## REQUIRED WORK
Your answer must be an exact copy of the listing, with the images left out.

## DATA FOR ANALYSIS
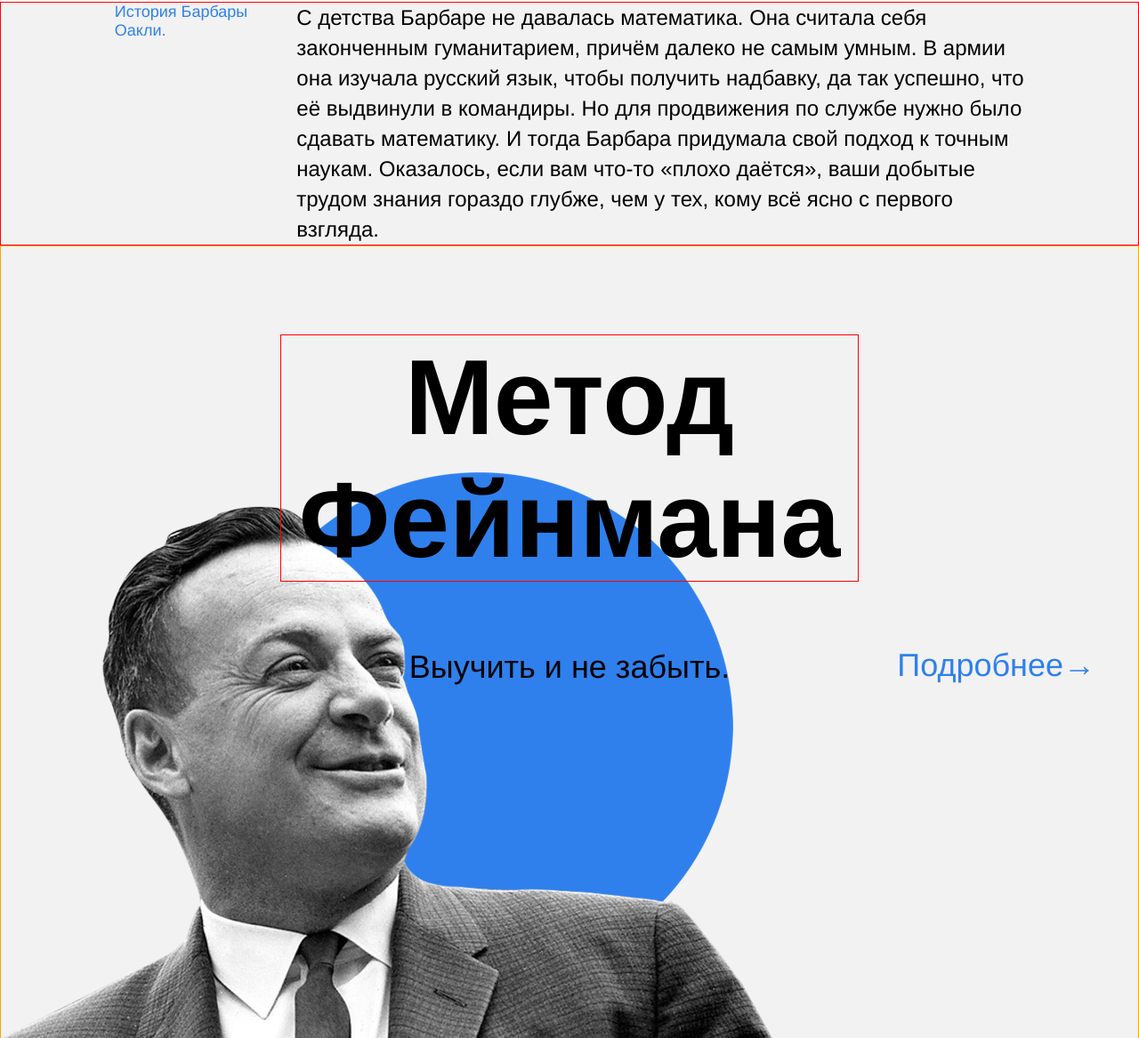
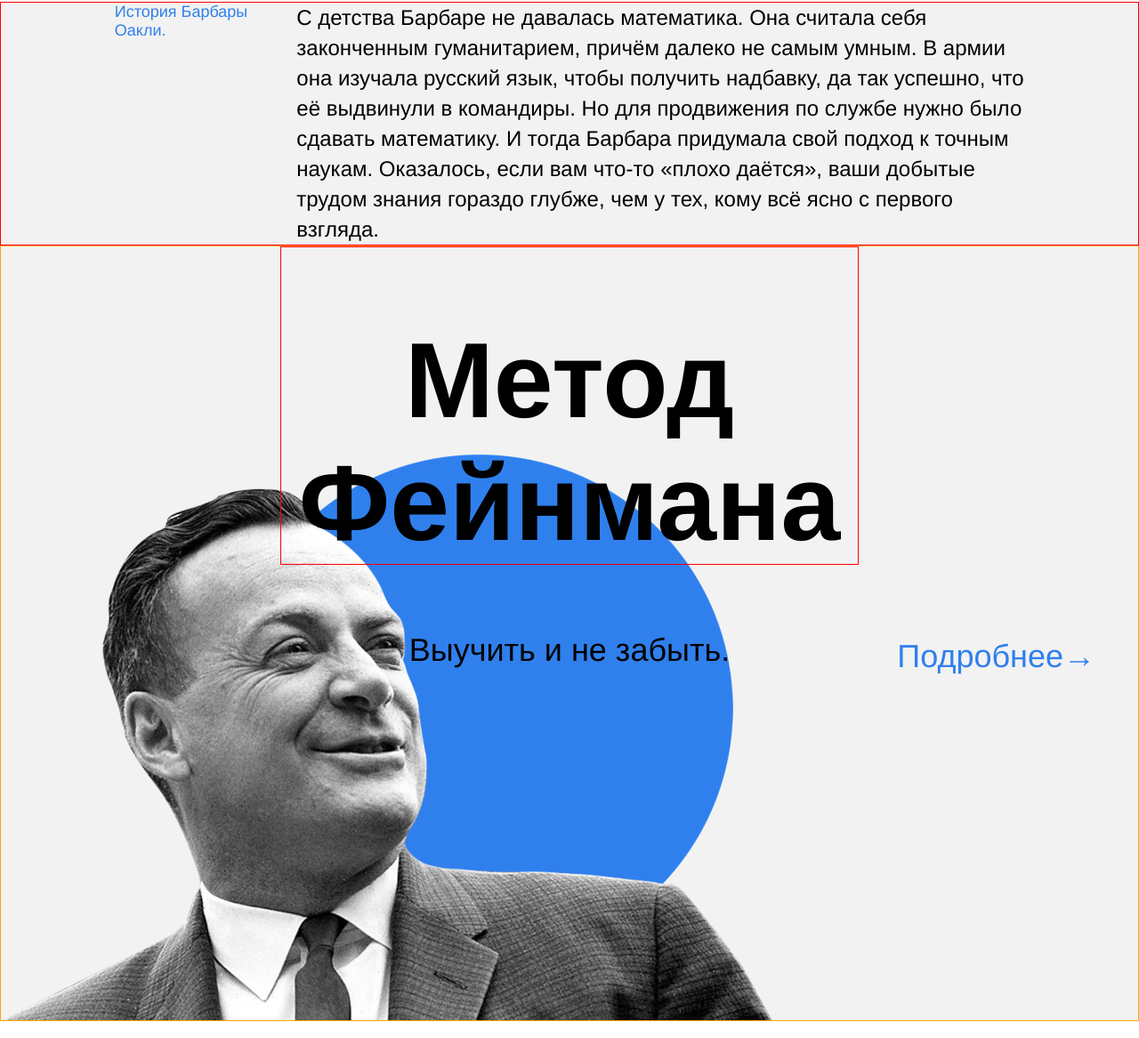
Before and after one commit to donvetal/how-to-learn, a plain HTML site: page index.html in a window 1280 px wide. Shown: the part 2431-3598 px from the top of the page at 89% size. Drawn offline with Linux system fonts and the light colour scheme.

Commit message:
add feyman

```diff
--- a/blocks/feynman/__title/feynman__title.css
+++ b/blocks/feynman/__title/feynman__title.css
@@ -6,6 +6,8 @@
   font-size: 120px;
   font-weight: 700;
   margin-bottom: 0;
+  padding-top: 80px;
+  margin-top: 0;
   z-index: 3;
   border: 1px solid red;
 }
--- a/blocks/feynman/feynman.css
+++ b/blocks/feynman/feynman.css
@@ -6,7 +6,7 @@
   align-items: center;
   min-height: 790px;
   background-color: #f2f2f2;
-  padding-bottom: 100px;
+  padding-bottom: 80px;
   z-index: 1;
   border: 1px solid orange;
   padding-top: 0;
```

## OUTPUT
Before and after one commit to donvetal/how-to-learn, a plain HTML site: page index.html in a window 1280 px wide. Shown: the part 2431-3598 px from the top of the page at 89% size. Drawn offline with Linux system fonts and the light colour scheme.

Commit message:
add feyman

```diff
--- a/blocks/feynman/__title/feynman__title.css
+++ b/blocks/feynman/__title/feynman__title.css
@@ -6,6 +6,8 @@
   font-size: 120px;
   font-weight: 700;
   margin-bottom: 0;
+  padding-top: 80px;
+  margin-top: 0;
   z-index: 3;
   border: 1px solid red;
 }
--- a/blocks/feynman/feynman.css
+++ b/blocks/feynman/feynman.css
@@ -6,7 +6,7 @@
   align-items: center;
   min-height: 790px;
   background-color: #f2f2f2;
-  padding-bottom: 100px;
+  padding-bottom: 80px;
   z-index: 1;
   border: 1px solid orange;
   padding-top: 0;
```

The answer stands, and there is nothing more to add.